A chambers has undergone a radical rebranding and cost-cutting exercise, changing its name and shifting its criminal barristers out of offices and into the library.
The 40-tenant Bristol set, which was formerly known as All Saints Chambers, has been relaunched as Queen Square Chambers.
It is introducing the innovative measures to reduce its overheads drastically.
The chambers, which was relaunched by Master of the Rolls Lord Woolf, has moved into new premises containing a specially designed library which will operate a hot-desking system.
The criminal practice group and some civil practitioners will no longer have permanent rooms but will use workspaces in the library as and when they are required.
Criminal barristers in particular spend the majority of their time in court and for major litigation can conduct their research and preparation from home.
Chambers director Steve Freeman says the set has cut its overheads greatly by reducing the amount of office space it needs.
He claims this will help criminal practitioners, considered to be most under threat from reforms to the justice system, by reducing their contributions to chambers overheads.
The innovative move also helps the other tenants.
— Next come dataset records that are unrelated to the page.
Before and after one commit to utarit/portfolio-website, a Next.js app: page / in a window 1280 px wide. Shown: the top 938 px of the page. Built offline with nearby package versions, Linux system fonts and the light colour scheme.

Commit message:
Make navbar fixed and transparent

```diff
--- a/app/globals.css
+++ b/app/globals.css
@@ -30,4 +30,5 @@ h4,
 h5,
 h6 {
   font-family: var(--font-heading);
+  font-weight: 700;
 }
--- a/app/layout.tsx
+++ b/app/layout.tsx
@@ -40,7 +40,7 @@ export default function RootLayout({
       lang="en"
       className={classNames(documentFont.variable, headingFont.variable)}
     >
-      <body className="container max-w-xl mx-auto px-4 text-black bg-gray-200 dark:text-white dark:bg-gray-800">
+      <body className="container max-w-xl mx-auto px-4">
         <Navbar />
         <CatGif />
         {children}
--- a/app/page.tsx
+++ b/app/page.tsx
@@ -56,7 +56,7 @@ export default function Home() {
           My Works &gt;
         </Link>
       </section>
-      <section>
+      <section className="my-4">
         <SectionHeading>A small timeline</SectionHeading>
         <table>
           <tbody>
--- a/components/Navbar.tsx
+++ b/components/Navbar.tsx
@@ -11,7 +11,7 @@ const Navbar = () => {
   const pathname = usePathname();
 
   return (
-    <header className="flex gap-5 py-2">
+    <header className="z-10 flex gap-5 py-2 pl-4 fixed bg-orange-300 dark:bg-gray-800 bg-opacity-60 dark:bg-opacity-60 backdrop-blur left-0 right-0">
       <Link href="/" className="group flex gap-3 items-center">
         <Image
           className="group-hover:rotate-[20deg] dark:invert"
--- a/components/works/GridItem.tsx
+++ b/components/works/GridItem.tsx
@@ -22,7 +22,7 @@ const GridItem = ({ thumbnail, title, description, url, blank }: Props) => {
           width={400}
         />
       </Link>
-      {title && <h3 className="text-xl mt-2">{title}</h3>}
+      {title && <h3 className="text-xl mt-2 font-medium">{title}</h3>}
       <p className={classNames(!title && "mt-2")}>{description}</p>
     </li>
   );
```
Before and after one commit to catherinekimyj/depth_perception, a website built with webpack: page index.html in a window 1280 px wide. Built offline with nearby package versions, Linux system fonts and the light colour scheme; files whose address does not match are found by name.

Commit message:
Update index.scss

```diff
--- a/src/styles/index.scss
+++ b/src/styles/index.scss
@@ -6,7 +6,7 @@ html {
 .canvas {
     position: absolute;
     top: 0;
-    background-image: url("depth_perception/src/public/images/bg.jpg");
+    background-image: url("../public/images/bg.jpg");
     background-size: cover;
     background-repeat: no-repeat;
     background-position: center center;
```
If any barristers are forced out because of a loss of work, remaining tenants will no longer have to cover their overheads.